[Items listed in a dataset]
★ ★ ★ ★ ★

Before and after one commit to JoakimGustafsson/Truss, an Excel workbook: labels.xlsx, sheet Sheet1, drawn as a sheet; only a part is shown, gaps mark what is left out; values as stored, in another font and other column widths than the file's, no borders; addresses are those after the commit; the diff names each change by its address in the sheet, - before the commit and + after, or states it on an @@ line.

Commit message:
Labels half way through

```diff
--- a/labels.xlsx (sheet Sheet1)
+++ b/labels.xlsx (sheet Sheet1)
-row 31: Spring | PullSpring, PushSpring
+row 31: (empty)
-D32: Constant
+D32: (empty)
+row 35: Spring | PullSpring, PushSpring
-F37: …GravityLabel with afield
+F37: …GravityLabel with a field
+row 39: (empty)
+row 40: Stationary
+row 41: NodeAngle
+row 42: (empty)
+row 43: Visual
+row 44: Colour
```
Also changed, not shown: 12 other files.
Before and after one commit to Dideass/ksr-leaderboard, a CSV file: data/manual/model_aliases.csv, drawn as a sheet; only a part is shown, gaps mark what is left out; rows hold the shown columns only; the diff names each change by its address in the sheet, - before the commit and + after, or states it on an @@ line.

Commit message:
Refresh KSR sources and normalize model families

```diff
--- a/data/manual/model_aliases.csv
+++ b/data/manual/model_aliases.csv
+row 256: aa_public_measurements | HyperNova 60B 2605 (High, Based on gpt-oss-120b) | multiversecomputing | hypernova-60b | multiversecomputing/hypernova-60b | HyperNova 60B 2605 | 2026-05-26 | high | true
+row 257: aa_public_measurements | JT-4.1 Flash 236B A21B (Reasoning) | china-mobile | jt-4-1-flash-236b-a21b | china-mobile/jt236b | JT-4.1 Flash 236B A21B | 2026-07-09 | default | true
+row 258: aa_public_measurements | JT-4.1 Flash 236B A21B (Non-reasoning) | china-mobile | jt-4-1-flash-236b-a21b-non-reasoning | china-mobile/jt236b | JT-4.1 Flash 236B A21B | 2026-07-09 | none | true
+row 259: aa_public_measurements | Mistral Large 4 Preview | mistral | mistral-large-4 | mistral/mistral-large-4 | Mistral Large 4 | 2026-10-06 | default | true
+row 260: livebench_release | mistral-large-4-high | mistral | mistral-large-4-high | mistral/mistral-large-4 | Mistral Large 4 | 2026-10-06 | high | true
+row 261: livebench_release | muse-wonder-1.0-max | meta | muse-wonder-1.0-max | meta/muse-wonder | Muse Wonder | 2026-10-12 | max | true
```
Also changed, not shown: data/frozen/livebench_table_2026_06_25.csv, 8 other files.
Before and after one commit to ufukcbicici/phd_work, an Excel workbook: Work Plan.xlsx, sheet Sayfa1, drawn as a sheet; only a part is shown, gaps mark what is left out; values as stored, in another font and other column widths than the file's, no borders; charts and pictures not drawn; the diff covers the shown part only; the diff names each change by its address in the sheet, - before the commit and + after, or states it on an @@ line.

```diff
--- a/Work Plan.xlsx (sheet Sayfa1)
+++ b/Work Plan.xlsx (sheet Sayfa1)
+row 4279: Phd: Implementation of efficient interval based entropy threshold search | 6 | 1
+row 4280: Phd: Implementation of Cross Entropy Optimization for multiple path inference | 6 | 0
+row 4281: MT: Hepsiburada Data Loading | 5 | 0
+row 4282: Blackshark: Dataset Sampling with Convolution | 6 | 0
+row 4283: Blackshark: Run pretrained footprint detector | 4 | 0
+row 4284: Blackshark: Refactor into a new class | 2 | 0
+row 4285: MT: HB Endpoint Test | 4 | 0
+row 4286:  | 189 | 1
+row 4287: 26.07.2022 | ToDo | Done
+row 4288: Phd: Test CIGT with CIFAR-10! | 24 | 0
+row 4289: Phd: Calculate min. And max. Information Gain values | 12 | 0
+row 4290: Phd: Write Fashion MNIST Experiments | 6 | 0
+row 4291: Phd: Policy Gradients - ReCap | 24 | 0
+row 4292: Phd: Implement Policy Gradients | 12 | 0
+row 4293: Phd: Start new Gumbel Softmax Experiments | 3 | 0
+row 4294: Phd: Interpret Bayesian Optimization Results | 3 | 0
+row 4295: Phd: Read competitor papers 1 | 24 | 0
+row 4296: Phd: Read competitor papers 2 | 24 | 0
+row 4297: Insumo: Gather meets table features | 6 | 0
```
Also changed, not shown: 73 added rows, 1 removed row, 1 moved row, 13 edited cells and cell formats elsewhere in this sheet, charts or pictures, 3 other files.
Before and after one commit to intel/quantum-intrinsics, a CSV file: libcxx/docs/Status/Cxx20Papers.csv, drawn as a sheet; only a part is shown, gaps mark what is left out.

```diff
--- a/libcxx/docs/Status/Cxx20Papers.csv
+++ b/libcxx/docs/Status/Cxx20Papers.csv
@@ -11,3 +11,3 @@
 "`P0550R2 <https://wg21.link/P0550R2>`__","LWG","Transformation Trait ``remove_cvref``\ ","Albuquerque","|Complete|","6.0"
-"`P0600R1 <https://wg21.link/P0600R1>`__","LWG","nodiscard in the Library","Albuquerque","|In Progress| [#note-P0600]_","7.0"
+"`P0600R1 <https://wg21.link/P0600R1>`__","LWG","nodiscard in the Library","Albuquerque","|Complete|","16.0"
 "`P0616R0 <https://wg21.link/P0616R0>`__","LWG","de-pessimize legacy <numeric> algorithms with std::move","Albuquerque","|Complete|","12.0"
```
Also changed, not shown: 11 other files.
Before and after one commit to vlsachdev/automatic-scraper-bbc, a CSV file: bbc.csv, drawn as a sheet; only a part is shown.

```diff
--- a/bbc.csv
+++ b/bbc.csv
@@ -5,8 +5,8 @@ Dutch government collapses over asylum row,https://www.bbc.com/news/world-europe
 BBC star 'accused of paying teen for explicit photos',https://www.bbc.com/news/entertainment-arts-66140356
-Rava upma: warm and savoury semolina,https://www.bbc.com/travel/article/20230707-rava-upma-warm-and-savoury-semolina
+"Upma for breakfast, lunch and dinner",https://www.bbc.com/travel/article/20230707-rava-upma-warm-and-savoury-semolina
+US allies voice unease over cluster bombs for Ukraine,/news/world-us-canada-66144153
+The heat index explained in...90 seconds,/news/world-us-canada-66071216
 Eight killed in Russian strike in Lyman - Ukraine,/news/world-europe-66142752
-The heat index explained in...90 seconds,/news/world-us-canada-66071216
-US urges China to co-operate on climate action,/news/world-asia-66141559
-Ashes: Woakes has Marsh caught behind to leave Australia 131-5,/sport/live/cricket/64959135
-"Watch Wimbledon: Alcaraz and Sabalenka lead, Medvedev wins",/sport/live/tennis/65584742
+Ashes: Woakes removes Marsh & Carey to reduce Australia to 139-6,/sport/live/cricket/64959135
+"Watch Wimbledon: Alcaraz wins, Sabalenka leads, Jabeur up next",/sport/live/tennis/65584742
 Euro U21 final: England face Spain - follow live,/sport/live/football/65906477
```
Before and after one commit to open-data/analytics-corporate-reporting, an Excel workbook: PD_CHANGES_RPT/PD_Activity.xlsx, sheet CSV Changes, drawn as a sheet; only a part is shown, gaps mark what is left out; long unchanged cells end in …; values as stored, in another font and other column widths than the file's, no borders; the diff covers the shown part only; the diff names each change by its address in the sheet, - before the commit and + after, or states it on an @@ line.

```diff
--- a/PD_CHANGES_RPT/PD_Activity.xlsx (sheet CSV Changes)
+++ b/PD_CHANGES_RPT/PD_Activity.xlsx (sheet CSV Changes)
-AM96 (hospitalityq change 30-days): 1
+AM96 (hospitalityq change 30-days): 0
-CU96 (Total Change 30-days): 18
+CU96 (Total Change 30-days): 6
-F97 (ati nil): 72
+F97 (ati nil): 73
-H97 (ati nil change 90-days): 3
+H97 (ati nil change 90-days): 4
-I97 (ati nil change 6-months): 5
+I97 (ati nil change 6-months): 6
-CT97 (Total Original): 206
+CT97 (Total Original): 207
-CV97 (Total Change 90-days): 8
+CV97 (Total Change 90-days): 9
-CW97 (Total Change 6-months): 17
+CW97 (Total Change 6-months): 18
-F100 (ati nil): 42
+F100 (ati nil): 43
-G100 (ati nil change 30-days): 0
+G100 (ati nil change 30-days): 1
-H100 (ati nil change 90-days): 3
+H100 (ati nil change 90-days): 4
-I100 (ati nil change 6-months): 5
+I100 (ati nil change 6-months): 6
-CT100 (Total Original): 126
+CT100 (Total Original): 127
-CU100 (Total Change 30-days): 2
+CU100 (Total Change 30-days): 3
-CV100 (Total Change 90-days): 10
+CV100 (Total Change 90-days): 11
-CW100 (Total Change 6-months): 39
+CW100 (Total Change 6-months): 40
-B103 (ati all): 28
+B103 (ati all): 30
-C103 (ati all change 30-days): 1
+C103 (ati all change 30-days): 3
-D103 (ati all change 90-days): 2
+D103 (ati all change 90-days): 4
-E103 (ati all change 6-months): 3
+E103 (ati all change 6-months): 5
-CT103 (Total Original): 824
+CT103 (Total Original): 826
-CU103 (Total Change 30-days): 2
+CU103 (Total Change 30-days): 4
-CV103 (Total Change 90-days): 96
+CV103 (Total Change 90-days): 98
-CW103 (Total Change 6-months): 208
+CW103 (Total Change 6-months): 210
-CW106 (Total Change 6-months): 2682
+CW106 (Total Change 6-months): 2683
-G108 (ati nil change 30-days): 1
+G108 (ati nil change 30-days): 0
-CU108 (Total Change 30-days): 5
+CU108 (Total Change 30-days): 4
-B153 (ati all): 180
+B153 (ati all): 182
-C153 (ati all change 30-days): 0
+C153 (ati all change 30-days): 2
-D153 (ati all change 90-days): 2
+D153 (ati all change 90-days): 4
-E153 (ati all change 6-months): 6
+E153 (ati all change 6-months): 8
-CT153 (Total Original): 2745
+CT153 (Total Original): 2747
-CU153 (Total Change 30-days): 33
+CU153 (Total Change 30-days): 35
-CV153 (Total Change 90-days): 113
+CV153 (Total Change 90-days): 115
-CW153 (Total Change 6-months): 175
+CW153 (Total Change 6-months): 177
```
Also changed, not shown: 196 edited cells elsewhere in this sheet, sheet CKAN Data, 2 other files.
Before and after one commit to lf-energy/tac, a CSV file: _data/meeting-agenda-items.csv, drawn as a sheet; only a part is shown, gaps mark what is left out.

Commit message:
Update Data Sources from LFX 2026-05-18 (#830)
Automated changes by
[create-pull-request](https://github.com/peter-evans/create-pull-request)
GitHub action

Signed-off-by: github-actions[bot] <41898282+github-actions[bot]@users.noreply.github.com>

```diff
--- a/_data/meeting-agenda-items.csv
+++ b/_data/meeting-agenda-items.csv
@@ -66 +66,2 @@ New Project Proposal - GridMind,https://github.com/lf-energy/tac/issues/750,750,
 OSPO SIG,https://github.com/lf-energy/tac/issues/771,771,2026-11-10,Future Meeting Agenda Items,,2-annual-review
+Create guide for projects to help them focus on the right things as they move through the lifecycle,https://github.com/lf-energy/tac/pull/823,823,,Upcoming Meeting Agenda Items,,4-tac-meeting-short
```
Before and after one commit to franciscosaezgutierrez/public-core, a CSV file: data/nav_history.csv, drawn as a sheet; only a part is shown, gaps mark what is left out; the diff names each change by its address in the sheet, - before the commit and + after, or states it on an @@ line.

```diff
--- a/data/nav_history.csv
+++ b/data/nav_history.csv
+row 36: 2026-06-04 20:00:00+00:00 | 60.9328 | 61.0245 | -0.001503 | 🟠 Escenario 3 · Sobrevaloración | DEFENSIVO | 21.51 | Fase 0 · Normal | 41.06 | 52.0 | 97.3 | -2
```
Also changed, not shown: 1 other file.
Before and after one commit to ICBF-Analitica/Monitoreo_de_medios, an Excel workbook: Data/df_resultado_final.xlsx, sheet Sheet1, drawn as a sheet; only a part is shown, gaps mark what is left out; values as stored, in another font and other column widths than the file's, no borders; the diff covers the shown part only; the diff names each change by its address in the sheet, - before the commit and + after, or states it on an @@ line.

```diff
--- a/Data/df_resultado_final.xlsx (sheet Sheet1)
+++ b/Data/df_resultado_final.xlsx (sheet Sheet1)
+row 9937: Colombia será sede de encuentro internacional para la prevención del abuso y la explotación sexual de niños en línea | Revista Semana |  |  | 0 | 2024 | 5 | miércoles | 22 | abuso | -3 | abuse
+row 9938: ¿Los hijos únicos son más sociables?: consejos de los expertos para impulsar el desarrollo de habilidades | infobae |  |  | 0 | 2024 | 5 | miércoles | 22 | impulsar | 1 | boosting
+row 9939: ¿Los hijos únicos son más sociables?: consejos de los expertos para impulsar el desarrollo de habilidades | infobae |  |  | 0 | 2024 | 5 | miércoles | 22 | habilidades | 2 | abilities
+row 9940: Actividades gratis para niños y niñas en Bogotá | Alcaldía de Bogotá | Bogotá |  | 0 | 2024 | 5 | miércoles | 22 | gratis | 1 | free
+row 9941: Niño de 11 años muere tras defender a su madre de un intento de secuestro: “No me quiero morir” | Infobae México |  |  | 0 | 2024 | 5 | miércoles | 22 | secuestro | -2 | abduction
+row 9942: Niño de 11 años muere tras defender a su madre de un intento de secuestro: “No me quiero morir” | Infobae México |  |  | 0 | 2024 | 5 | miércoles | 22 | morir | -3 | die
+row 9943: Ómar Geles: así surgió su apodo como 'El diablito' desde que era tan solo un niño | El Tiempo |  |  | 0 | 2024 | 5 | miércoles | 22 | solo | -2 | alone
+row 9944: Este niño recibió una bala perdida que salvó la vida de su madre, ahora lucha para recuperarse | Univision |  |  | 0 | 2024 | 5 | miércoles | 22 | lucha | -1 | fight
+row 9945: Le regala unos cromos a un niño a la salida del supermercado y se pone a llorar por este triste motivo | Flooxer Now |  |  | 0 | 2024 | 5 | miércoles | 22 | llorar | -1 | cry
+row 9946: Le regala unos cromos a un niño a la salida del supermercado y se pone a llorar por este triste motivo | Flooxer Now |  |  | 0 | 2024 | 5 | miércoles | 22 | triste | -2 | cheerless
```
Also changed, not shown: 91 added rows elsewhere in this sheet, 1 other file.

★ ★ ★ ★ ★

Across the data above, count every line with "Blackshark" in it and write only the total.

Finished exercise: 3